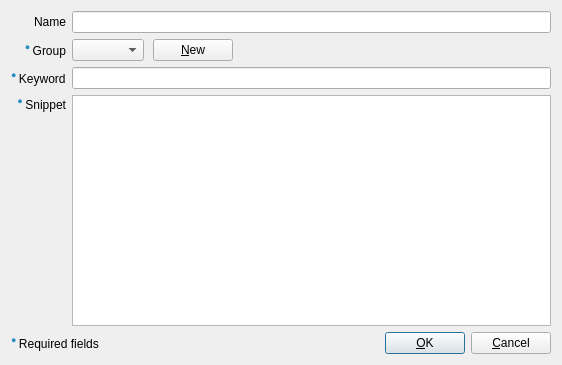
Qt form Beeftext/Combo/ComboDialog.ui (xmichelo/Beeftext) before a commit.
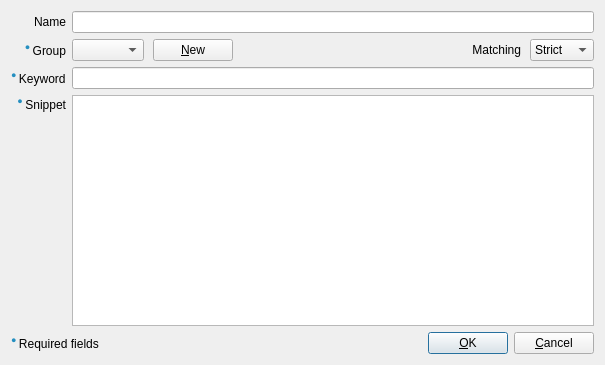
The same form after that commit. Custom widgets are drawn as their Qt base class.

Commit message:
New/Edit dialog now has a combo for matching mode.
Closes #79.

What changed in the file:
```diff
--- a/Beeftext/Combo/ComboDialog.ui
+++ b/Beeftext/Combo/ComboDialog.ui
@@ -6,7 +6,7 @@
    <rect>
     <x>0</x>
     <y>0</y>
-    <width>562</width>
+    <width>605</width>
     <height>365</height>
    </rect>
   </property>
@@ -67,14 +67,41 @@
          <property name="orientation">
           <enum>Qt::Horizontal</enum>
          </property>
+         <property name="sizeType">
+          <enum>QSizePolicy::MinimumExpanding</enum>
+         </property>
          <property name="sizeHint" stdset="0">
           <size>
-           <width>40</width>
+           <width>60</width>
            <height>5</height>
           </size>
          </property>
         </spacer>
        </item>
+       <item>
+        <widget class="QLabel" name="labelMatching">
+         <property name="text">
+          <string>Matching</string>
+         </property>
+         <property name="alignment">
+          <set>Qt::AlignRight|Qt::AlignTrailing|Qt::AlignVCenter</set>
+         </property>
+        </widget>
+       </item>
+       <item>
+        <widget class="QComboBox" name="comboMatching">
+         <item>
+          <property name="text">
+           <string>Strict</string>
+          </property>
+         </item>
+         <item>
+          <property name="text">
+           <string>Loose</string>
+          </property>
+         </item>
+        </widget>
+       </item>
       </layout>
      </item>
      <item row="2" column="0">
```
Left out of the diff: 58 changed lines with no effect on the pictures. The commit also changes 3 other files.
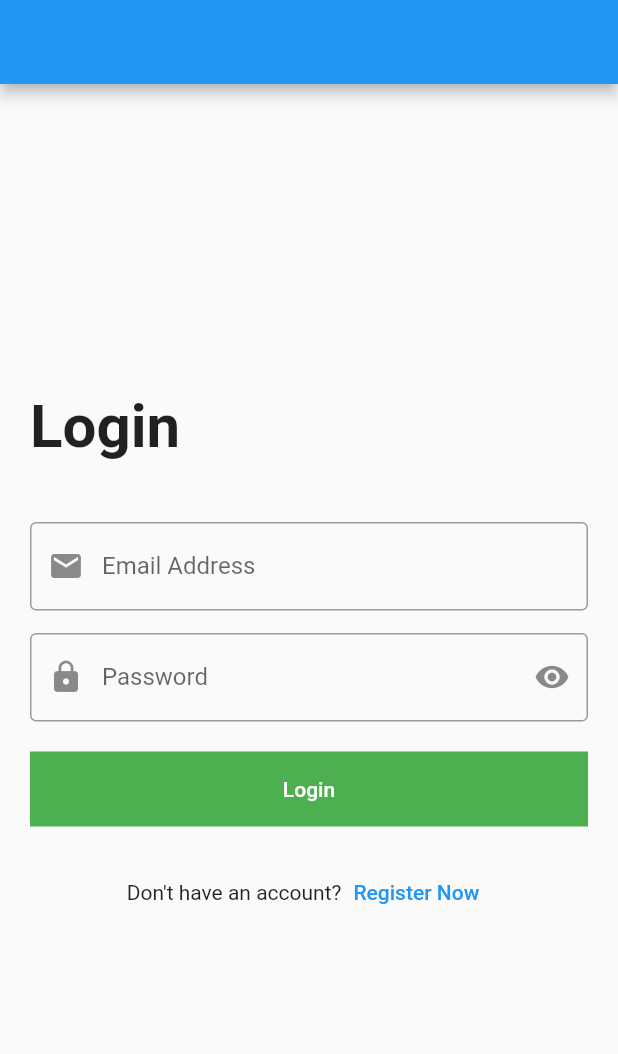
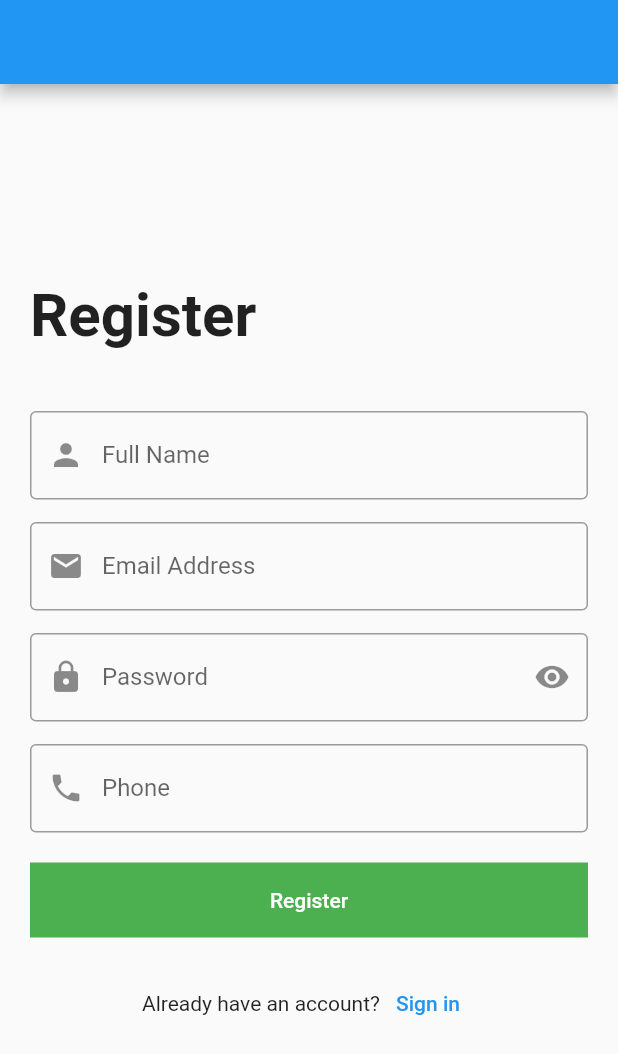
Before and after one commit to mishoarafa/project_one, a Flutter app: the screen it shows after launch, on a phone screen of 412 x 824 dp. Shown: the top 1054 px of the screen. Run offline on Flutter 3.47's test engine with Material 2 defaults, Android fonts, the phone set to English and light mode, and no system bars; our stand-ins replace firebase_auth, firebase_core; accounts and stored records are empty.

Commit message:
initial commit

```diff
--- a/lib/main.dart
+++ b/lib/main.dart
@@ -8,6 +8,7 @@ import 'modules/messenger/messenger_screen_with_listview_builder.dart';
 import 'modules/bmi/bmi_calculator_screen.dart';
 import 'modules/counter/counter_screen.dart';
 import 'modules/login/login_screen.dart';
+import 'modules/register/register_screen.dart';
 
 void main(){
   runApp(MyApp());
@@ -47,7 +48,7 @@ class _MyAppState extends State<MyApp> {
   Widget build(BuildContext context) {
     return MaterialApp(
       debugShowCheckedModeBanner: false,
-      home: LoginScreen(),
+      home: RegisterScreen(),
     );
   }
 }
--- a/lib/modules/register/register_screen.dart
+++ b/lib/modules/register/register_screen.dart
@@ -0,0 +1,122 @@
+import 'package:firebase_auth/firebase_auth.dart';
+import 'package:flutter/material.dart';
+import 'package:project_one/shared/components/components.dart';
+
+class RegisterScreen extends StatelessWidget {
+  const RegisterScreen({Key? key}) : super(key: key);
+
+  @override
+  Widget build(BuildContext context) {
+    TextEditingController nameController = TextEditingController();
+    TextEditingController emailController = TextEditingController();
+    TextEditingController passwordController = TextEditingController();
+    TextEditingController phoneController = TextEditingController();
+
+    return Scaffold(
+      appBar: AppBar(),
+      body: Padding(
+        padding: EdgeInsets.all(20),
+        child: Center(
+          child: SingleChildScrollView(
+            child: Column(
+              crossAxisAlignment: CrossAxisAlignment.start,
+              // mainAxisAlignment: MainAxisAlignment.center,
+              children: [
+                Text(
+                  "Register",
+                  style: TextStyle(
+                    fontWeight: FontWeight.bold,
+                    fontSize: 40,
+                  ),
+                ),
+                SizedBox(
+                  height: 40,
+                ),
+                authTextFormField(
+                  controller: nameController,
+                  text: "Full Name",
+                  icon: Icons.person,
+                ),
+                SizedBox(
+                  height: 15,
+                ),
+                authTextFormField(
+                  controller: emailController,
+                  text: "Email Address",
+                  icon: Icons.email,
+                  textInputTypeype: TextInputType.emailAddress,
+                ),
+                SizedBox(
+                  height: 15,
+                ),
+                TextFormField(
+                  controller: passwordController,
+                  obscureText: true,
+                  keyboardType: TextInputType.visiblePassword,
+                  onFieldSubmitted: (value) {
+                    print(value);
+                  },
+                  decoration: InputDecoration(
+                    labelText: "Password",
+                    border: OutlineInputBorder(),
+                    prefixIcon: Icon(
+                      Icons.lock,
+                    ),
+                    suffixIcon: IconButton(
+                      onPressed: () {},
+                      icon: Icon(
+                        Icons.remove_red_eye,
+                      ),
+                    ),
+                  ),
+                ),
+                SizedBox(
+                  height: 15,
+                ),
+                authTextFormField(
+                  controller: phoneController,
+                  text: "Phone",
+                  icon: Icons.phone,
+                  textInputTypeype: TextInputType.phone,
+                ),
+                SizedBox(
+                  height: 20,
+                ),
+                defaultBtn(
+                    text: "Register",
+                    function: () {
+                      FirebaseAuth.instance
+                          .createUserWithEmailAndPassword(
+                            email: emailController.text,
+                            password: passwordController.text,
+                          )
+                          .then((value) => () {
+                            print("email: " + value.user!.email.toString());
+                            print("UID" + value.user!.uid);
+                      });
+                      // print("Email: " + emailController.text);
+                      // print("Password: " + passwordController.text);
+                    }),
+                SizedBox(
+                  height: 20,
+                ),
+                Row(
+                  mainAxisAlignment: MainAxisAlignment.center,
+                  children: [
+                    Text("Already have an account?"),
+                    TextButton(
+                      onPressed: () {},
+                      child: Text(
+                        "Sign in",
+                      ),
+                    ),
+                  ],
+                ),
+              ],
+            ),
+          ),
+        ),
+      ),
+    );
+  }
+}
--- a/lib/shared/components/components.dart
+++ b/lib/shared/components/components.dart
@@ -20,3 +20,22 @@ Widget defaultBtn({
         ),
       ),
     );
+
+Widget authTextFormField({
+  required TextEditingController controller,
+  required String text,
+  required IconData icon,
+  TextInputType textInputTypeype = TextInputType.text,
+}) =>
+    TextFormField(
+      controller: controller,
+      keyboardType: textInputTypeype,
+      onFieldSubmitted: (value) {
+        print(value);
+      },
+      decoration: InputDecoration(
+        labelText: text,
+        border: OutlineInputBorder(),
+        prefixIcon: Icon(icon),
+      ),
+    );
```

********************

WHAT IS REQUIRED: Omit every picture, then write out the entries above exactly.

RESULT BELOW:
Qt form Beeftext/Combo/ComboDialog.ui (xmichelo/Beeftext) before a commit.
The same form after that commit. Custom widgets are drawn as their Qt base class.

Commit message:
New/Edit dialog now has a combo for matching mode.
Closes #79.

What changed in the file:
```diff
--- a/Beeftext/Combo/ComboDialog.ui
+++ b/Beeftext/Combo/ComboDialog.ui
@@ -6,7 +6,7 @@
    <rect>
     <x>0</x>
     <y>0</y>
-    <width>562</width>
+    <width>605</width>
     <height>365</height>
    </rect>
   </property>
@@ -67,14 +67,41 @@
          <property name="orientation">
           <enum>Qt::Horizontal</enum>
          </property>
+         <property name="sizeType">
+          <enum>QSizePolicy::MinimumExpanding</enum>
+         </property>
          <property name="sizeHint" stdset="0">
           <size>
-           <width>40</width>
+           <width>60</width>
            <height>5</height>
           </size>
          </property>
         </spacer>
        </item>
+       <item>
+        <widget class="QLabel" name="labelMatching">
+         <property name="text">
+          <string>Matching</string>
+         </property>
+         <property name="alignment">
+          <set>Qt::AlignRight|Qt::AlignTrailing|Qt::AlignVCenter</set>
+         </property>
+        </widget>
+       </item>
+       <item>
+        <widget class="QComboBox" name="comboMatching">
+         <item>
+          <property name="text">
+           <string>Strict</string>
+          </property>
+         </item>
+         <item>
+          <property name="text">
+           <string>Loose</string>
+          </property>
+         </item>
+        </widget>
+       </item>
       </layout>
      </item>
      <item row="2" column="0">
```
Left out of the diff: 58 changed lines with no effect on the pictures. The commit also changes 3 other files.
Before and after one commit to mishoarafa/project_one, a Flutter app: the screen it shows after launch, on a phone screen of 412 x 824 dp. Shown: the top 1054 px of the screen. Run offline on Flutter 3.47's test engine with Material 2 defaults, Android fonts, the phone set to English and light mode, and no system bars; our stand-ins replace firebase_auth, firebase_core; accounts and stored records are empty.

Commit message:
initial commit

```diff
--- a/lib/main.dart
+++ b/lib/main.dart
@@ -8,6 +8,7 @@ import 'modules/messenger/messenger_screen_with_listview_builder.dart';
 import 'modules/bmi/bmi_calculator_screen.dart';
 import 'modules/counter/counter_screen.dart';
 import 'modules/login/login_screen.dart';
+import 'modules/register/register_screen.dart';
 
 void main(){
   runApp(MyApp());
@@ -47,7 +48,7 @@ class _MyAppState extends State<MyApp> {
   Widget build(BuildContext context) {
     return MaterialApp(
       debugShowCheckedModeBanner: false,
-      home: LoginScreen(),
+      home: RegisterScreen(),
     );
   }
 }
--- a/lib/modules/register/register_screen.dart
+++ b/lib/modules/register/register_screen.dart
@@ -0,0 +1,122 @@
+import 'package:firebase_auth/firebase_auth.dart';
+import 'package:flutter/material.dart';
+import 'package:project_one/shared/components/components.dart';
+
+class RegisterScreen extends StatelessWidget {
+  const RegisterScreen({Key? key}) : super(key: key);
+
+  @override
+  Widget build(BuildContext context) {
+    TextEditingController nameController = TextEditingController();
+    TextEditingController emailController = TextEditingController();
+    TextEditingController passwordController = TextEditingController();
+    TextEditingController phoneController = TextEditingController();
+
+    return Scaffold(
+      appBar: AppBar(),
+      body: Padding(
+        padding: EdgeInsets.all(20),
+        child: Center(
+          child: SingleChildScrollView(
+            child: Column(
+              crossAxisAlignment: CrossAxisAlignment.start,
+              // mainAxisAlignment: MainAxisAlignment.center,
+              children: [
+                Text(
+                  "Register",
+                  style: TextStyle(
+                    fontWeight: FontWeight.bold,
+                    fontSize: 40,
+                  ),
+                ),
+                SizedBox(
+                  height: 40,
+                ),
+                authTextFormField(
+                  controller: nameController,
+                  text: "Full Name",
+                  icon: Icons.person,
+                ),
+                SizedBox(
+                  height: 15,
+                ),
+                authTextFormField(
+                  controller: emailController,
+                  text: "Email Address",
+                  icon: Icons.email,
+                  textInputTypeype: TextInputType.emailAddress,
+                ),
+                SizedBox(
+                  height: 15,
+                ),
+                TextFormField(
+                  controller: passwordController,
+                  obscureText: true,
+                  keyboardType: TextInputType.visiblePassword,
+                  onFieldSubmitted: (value) {
+                    print(value);
+                  },
+                  decoration: InputDecoration(
+                    labelText: "Password",
+                    border: OutlineInputBorder(),
+                    prefixIcon: Icon(
+                      Icons.lock,
+                    ),
+                    suffixIcon: IconButton(
+                      onPressed: () {},
+                      icon: Icon(
+                        Icons.remove_red_eye,
+                      ),
+                    ),
+                  ),
+                ),
+                SizedBox(
+                  height: 15,
+                ),
+                authTextFormField(
+                  controller: phoneController,
+                  text: "Phone",
+                  icon: Icons.phone,
+                  textInputTypeype: TextInputType.phone,
+                ),
+                SizedBox(
+                  height: 20,
+                ),
+                defaultBtn(
+                    text: "Register",
+                    function: () {
+                      FirebaseAuth.instance
+                          .createUserWithEmailAndPassword(
+                            email: emailController.text,
+                            password: passwordController.text,
+                          )
+                          .then((value) => () {
+                            print("email: " + value.user!.email.toString());
+                            print("UID" + value.user!.uid);
+                      });
+                      // print("Email: " + emailController.text);
+                      // print("Password: " + passwordController.text);
+                    }),
+                SizedBox(
+                  height: 20,
+                ),
+                Row(
+                  mainAxisAlignment: MainAxisAlignment.center,
+                  children: [
+                    Text("Already have an account?"),
+                    TextButton(
+                      onPressed: () {},
+                      child: Text(
+                        "Sign in",
+                      ),
+                    ),
+                  ],
+                ),
+              ],
+            ),
+          ),
+        ),
+      ),
+    );
+  }
+}
--- a/lib/shared/components/components.dart
+++ b/lib/shared/components/components.dart
@@ -20,3 +20,22 @@ Widget defaultBtn({
         ),
       ),
     );
+
+Widget authTextFormField({
+  required TextEditingController controller,
+  required String text,
+  required IconData icon,
+  TextInputType textInputTypeype = TextInputType.text,
+}) =>
+    TextFormField(
+      controller: controller,
+      keyboardType: textInputTypeype,
+      onFieldSubmitted: (value) {
+        print(value);
+      },
+      decoration: InputDecoration(
+        labelText: text,
+        border: OutlineInputBorder(),
+        prefixIcon: Icon(icon),
+      ),
+    );
```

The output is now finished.